July knows the importance of this scene, even if it's just subconsciously, he knows. This is the moment where he defines who his character is, and rather than give his character a raison d’etre, he gives us a non-answer. Avery Silman, Isom, is a man who stands for nothing. Eric D July may have kept his promise to make an “anti-woke” book free of political soapboxing, but in the process, he gave us a character void of any meaningful purpose. He’s an empty shell in a costume. What’s more frustrating still is that I look around and see the praise this is getting with the community, the bland pats on the back, and the “good jobs,” of an echo chamber free from critique. It was my understanding that the whole point of these consumer movements away from Marvel and DC was based on a consumer-led meritocracy. However, how can this be considered genuine if we do not apply the same level of critique that we apply to the books that steered us away from the mainstream? Is it really enough that a book just not lecture its audience on a political message that doesn’t align with our own? By not being honest about this book’s faults, and believe me, there is far more than just how it let down the introduction of its lead character, we devalue the criticisms made of the mainstream.

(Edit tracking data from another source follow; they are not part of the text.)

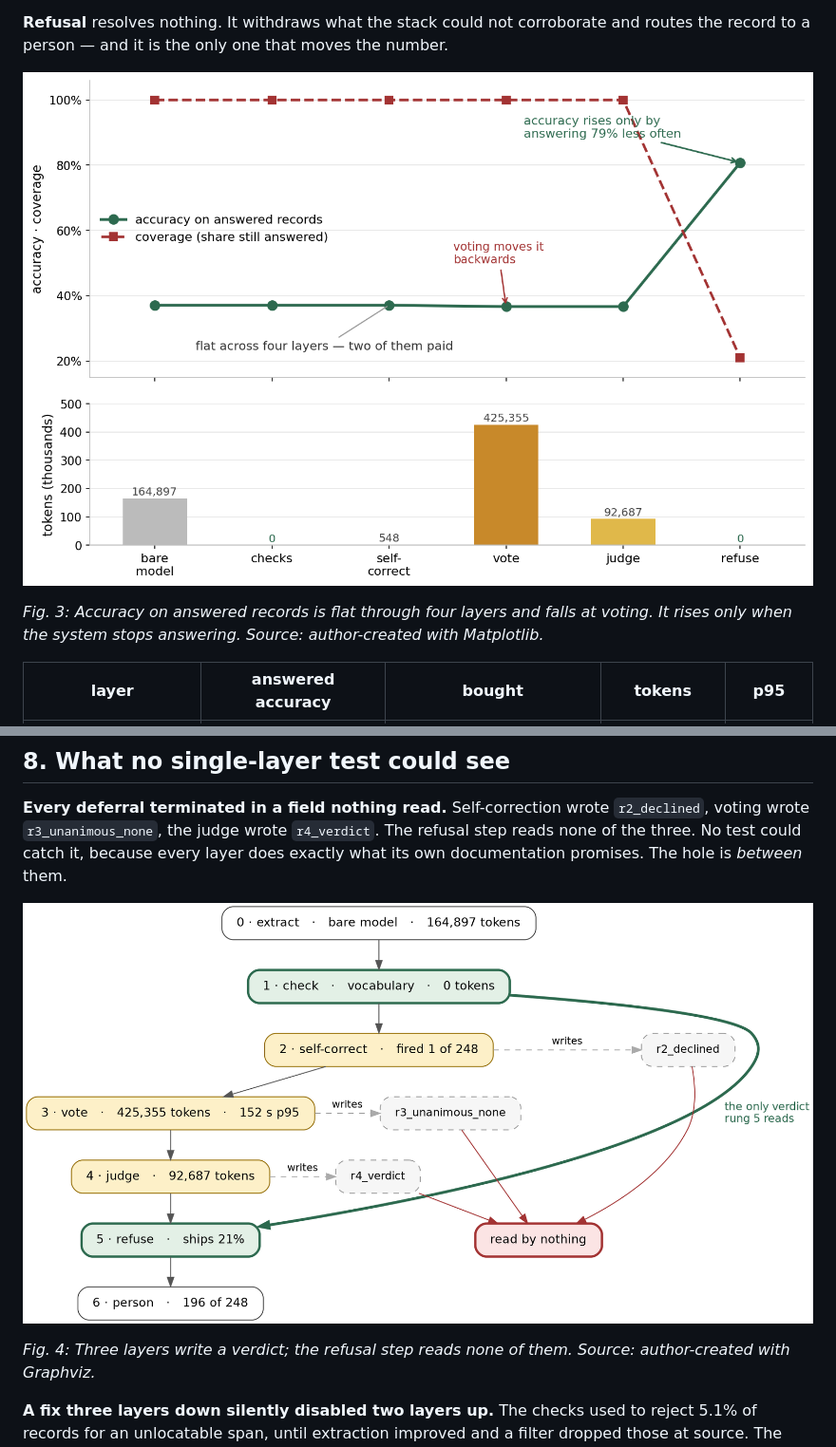
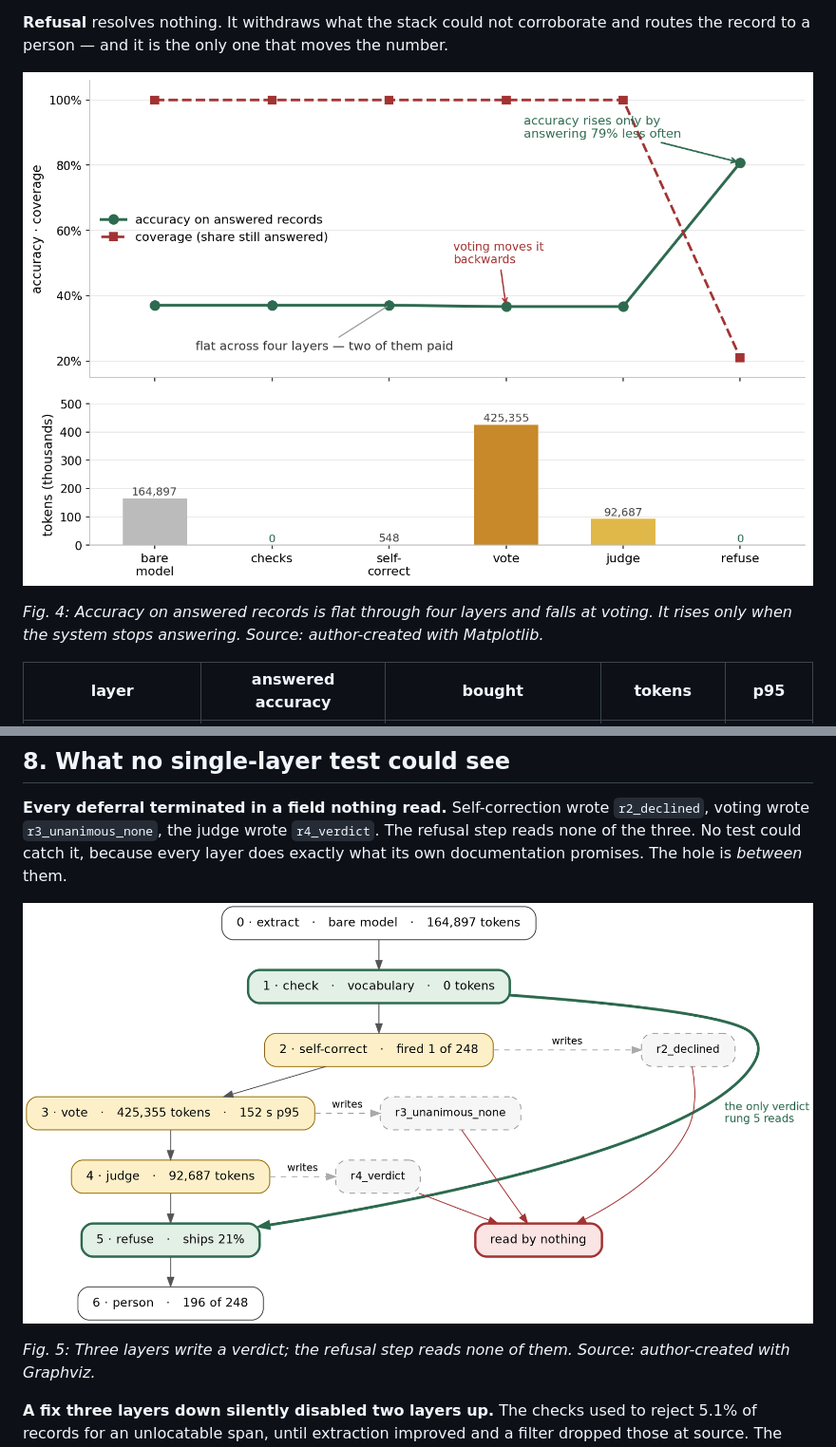
Before and after one commit to wbagais/reliability-ladder, a Markdown page: docs/article-v3.md, 2 parts joined by grey strips. Shown at 95% size. GitHub-like rendering.

```diff
--- a/docs/article-v3.md
+++ b/docs/article-v3.md
@@ -334,5 +339,5 @@ and routes the record to a person — and it is the only one that moves the numb
 
-*Fig. 3: Accuracy on answered records is flat through four layers and falls at
+*Fig. 4: Accuracy on answered records is flat through four layers and falls at
 voting. It rises only when the system stops answering. Source: author-created with
 Matplotlib.*
 
@@ -409,5 +414,5 @@ does exactly what its own documentation promises. The hole is *between* them.
 
-*Fig. 4: Three layers write a verdict; the refusal step reads none of them.
+*Fig. 5: Three layers write a verdict; the refusal step reads none of them.
 Source: author-created with Graphviz.*
 
 **A fix three layers down silently disabled two layers up.** The checks used to
```
Also changed, not shown: other parts of docs/article-v3.md (+11 -6 lines), docs/figures/fig6-spine.png (added), 1 other file.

We allow ourselves to be branded hypocrites, and justly so. We deprive July of the means to improve his storytelling, the promise of the Rippaverse could change things, but only if it's faced with the same lens of scrutiny applied to its competitors. The fact is that July’s base will never allow him to fail, even with this review being published I doubt it will affect the earnings on his campaign for his next book negatively. However, it has no chance for growth beyond if we praise mediocrity and do not demand excellence from an IP that garnished almost 4 million dollars in less than a week. To change the industry, Rippaverse needs heroes that at the very least stand for something, and Isom #1 certainly doesn’t fit that bill.

2.0 / 5.0